→ **Problem details**:
Return the lines below that carry the word "soil".

→ **Records from a collection**:
= = =

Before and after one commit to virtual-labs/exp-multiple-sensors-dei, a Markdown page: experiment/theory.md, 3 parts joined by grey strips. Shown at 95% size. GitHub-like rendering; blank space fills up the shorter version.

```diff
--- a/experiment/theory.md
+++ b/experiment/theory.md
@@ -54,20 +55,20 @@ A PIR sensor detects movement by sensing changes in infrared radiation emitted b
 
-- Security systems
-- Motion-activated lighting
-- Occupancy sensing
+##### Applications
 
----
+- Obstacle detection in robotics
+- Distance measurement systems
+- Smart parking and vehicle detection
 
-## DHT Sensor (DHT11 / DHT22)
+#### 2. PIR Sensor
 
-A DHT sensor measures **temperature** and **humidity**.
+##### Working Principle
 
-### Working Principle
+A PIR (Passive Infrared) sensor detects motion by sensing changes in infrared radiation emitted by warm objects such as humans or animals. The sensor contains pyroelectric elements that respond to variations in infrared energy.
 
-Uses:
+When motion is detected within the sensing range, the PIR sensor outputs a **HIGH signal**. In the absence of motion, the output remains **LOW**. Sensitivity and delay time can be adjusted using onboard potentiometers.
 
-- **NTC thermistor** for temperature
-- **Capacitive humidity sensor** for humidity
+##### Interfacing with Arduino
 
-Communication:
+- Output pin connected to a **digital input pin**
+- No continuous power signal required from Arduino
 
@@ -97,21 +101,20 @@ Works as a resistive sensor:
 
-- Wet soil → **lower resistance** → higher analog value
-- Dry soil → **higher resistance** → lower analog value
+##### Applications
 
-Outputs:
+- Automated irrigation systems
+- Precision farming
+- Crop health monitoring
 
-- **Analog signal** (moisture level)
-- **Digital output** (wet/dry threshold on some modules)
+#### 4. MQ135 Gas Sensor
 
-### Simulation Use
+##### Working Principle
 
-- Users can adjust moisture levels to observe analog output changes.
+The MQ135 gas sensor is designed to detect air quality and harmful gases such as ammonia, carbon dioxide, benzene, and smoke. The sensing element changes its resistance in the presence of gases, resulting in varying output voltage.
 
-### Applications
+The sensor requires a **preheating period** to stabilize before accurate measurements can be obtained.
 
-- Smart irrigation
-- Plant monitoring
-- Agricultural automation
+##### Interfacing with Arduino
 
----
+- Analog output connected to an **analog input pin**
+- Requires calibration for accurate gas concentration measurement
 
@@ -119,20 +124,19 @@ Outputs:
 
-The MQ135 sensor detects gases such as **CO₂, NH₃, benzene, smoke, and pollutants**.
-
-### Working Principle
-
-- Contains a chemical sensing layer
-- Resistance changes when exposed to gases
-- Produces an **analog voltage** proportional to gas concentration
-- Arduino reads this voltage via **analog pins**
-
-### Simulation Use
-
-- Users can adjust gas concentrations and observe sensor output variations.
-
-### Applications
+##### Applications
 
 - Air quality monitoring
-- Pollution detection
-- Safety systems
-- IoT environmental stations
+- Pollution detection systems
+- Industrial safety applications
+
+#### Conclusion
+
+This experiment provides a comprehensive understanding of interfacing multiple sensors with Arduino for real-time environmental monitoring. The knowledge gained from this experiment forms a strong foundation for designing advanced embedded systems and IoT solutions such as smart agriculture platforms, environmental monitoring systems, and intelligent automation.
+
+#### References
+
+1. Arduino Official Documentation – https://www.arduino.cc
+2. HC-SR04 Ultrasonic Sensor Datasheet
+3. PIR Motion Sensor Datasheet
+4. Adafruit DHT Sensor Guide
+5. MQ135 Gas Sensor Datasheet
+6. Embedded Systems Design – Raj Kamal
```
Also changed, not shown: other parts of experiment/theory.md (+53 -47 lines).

= = =

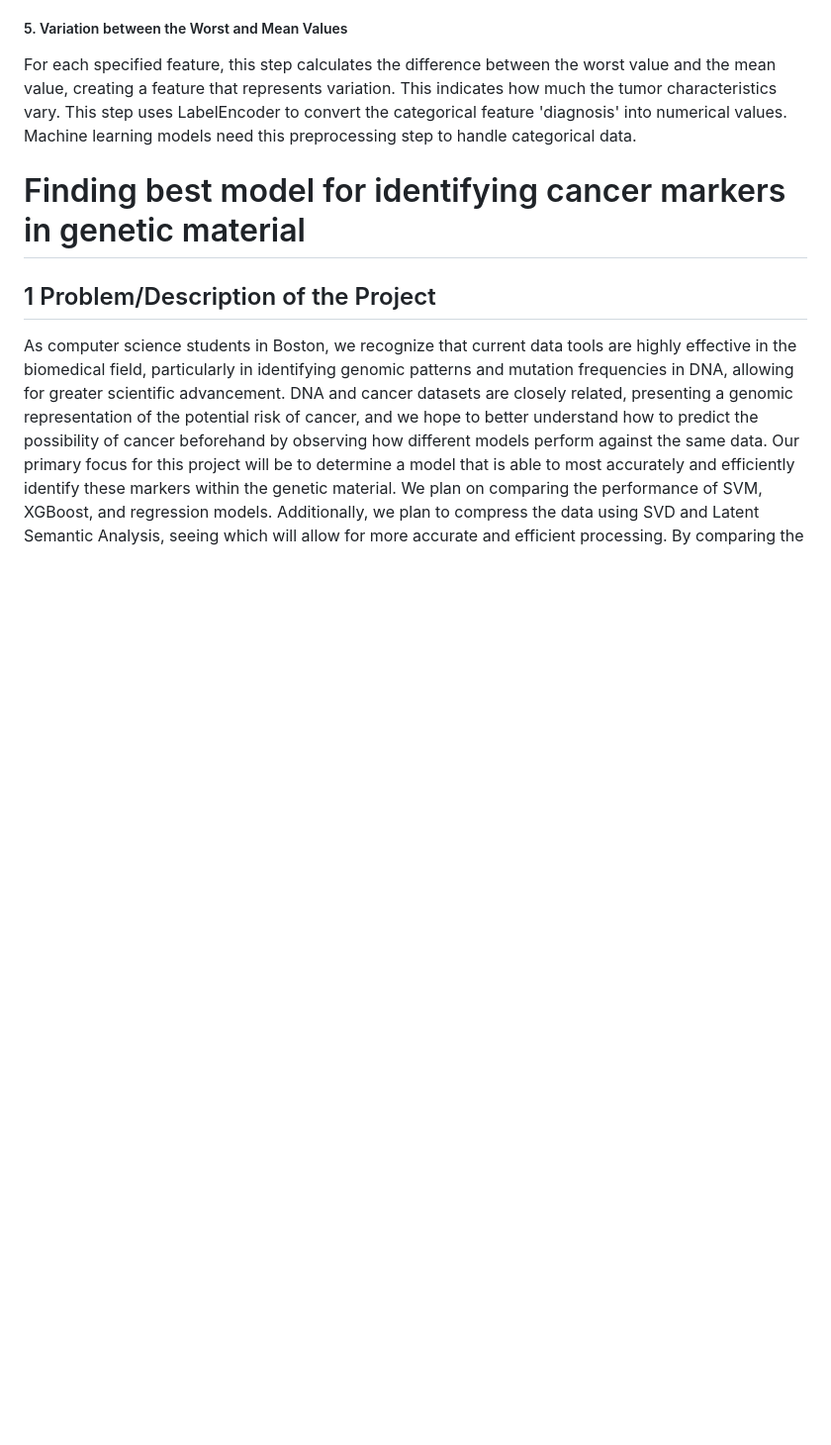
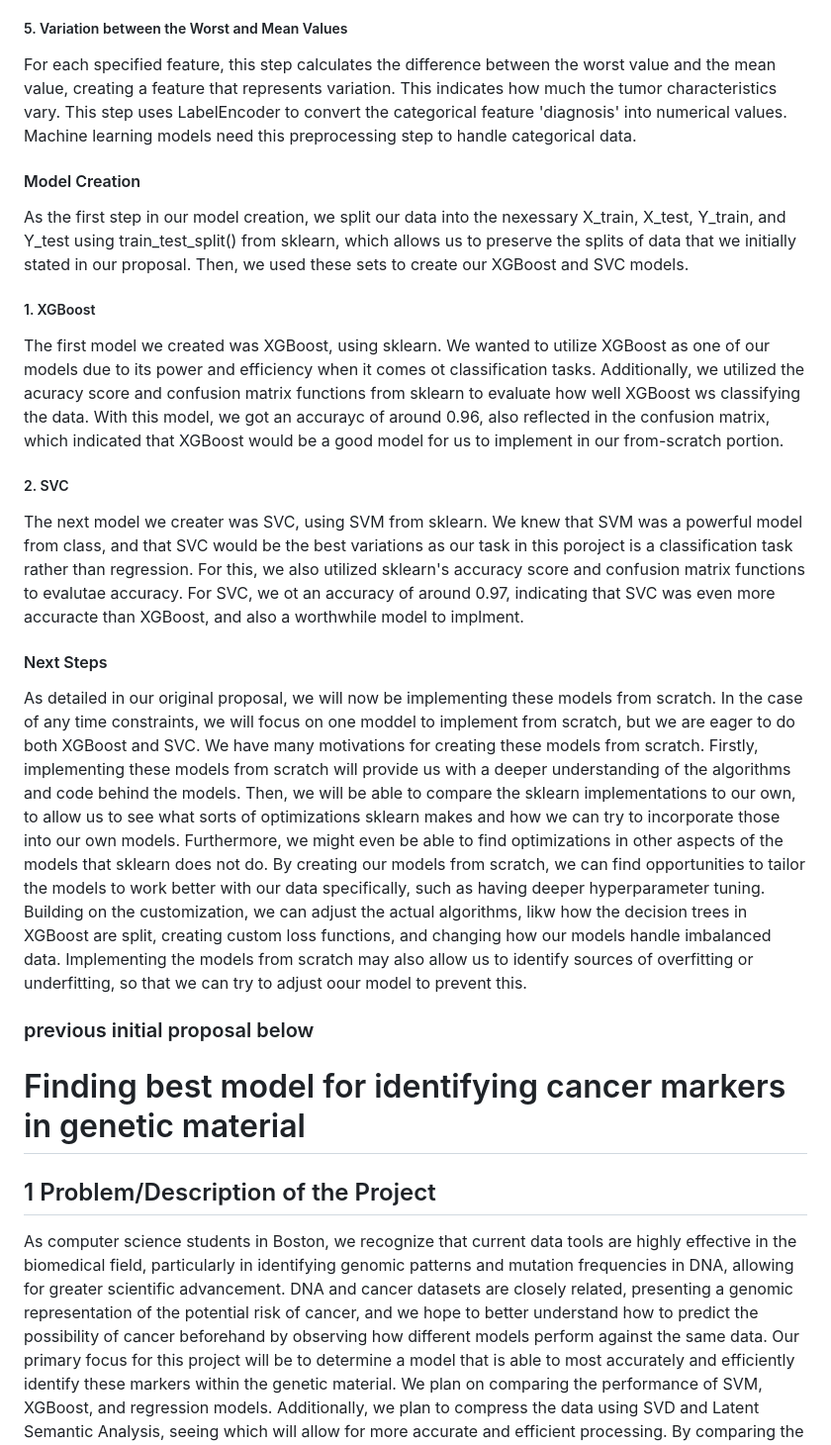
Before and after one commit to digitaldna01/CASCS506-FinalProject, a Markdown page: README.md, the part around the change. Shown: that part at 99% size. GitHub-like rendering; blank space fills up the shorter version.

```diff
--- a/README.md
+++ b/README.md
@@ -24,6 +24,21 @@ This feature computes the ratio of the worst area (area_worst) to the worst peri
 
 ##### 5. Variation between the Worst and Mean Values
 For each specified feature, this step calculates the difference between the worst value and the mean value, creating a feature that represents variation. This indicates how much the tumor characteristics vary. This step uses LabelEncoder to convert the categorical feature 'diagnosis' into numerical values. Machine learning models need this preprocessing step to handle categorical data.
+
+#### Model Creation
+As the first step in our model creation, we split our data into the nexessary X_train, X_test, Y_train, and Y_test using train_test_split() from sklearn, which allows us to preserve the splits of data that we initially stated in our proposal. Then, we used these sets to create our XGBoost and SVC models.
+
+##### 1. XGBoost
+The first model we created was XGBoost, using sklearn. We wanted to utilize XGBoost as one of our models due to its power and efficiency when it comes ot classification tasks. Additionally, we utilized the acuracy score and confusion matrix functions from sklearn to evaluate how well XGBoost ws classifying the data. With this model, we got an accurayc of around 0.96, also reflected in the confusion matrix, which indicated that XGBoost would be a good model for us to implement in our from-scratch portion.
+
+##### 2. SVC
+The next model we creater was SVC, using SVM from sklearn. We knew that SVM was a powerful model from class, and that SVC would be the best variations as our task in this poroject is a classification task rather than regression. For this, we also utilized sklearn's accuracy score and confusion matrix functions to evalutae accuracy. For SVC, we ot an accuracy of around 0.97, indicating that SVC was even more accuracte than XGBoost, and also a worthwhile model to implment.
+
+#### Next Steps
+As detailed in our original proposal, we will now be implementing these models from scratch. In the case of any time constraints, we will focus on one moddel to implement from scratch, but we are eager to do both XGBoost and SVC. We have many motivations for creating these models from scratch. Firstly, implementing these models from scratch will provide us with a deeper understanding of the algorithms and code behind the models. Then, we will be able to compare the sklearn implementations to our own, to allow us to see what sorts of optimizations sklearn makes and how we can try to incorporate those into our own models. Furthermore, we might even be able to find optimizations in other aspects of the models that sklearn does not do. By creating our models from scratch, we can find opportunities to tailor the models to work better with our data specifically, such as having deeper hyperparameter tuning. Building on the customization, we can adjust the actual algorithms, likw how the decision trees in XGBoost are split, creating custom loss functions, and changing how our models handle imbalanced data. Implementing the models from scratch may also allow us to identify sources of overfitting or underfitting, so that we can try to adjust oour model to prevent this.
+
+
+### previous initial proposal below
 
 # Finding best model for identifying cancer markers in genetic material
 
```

= = =

→ **Task result**:
-- Wet soil → **lower resistance** → higher analog value
-- Dry soil → **higher resistance** → lower analog value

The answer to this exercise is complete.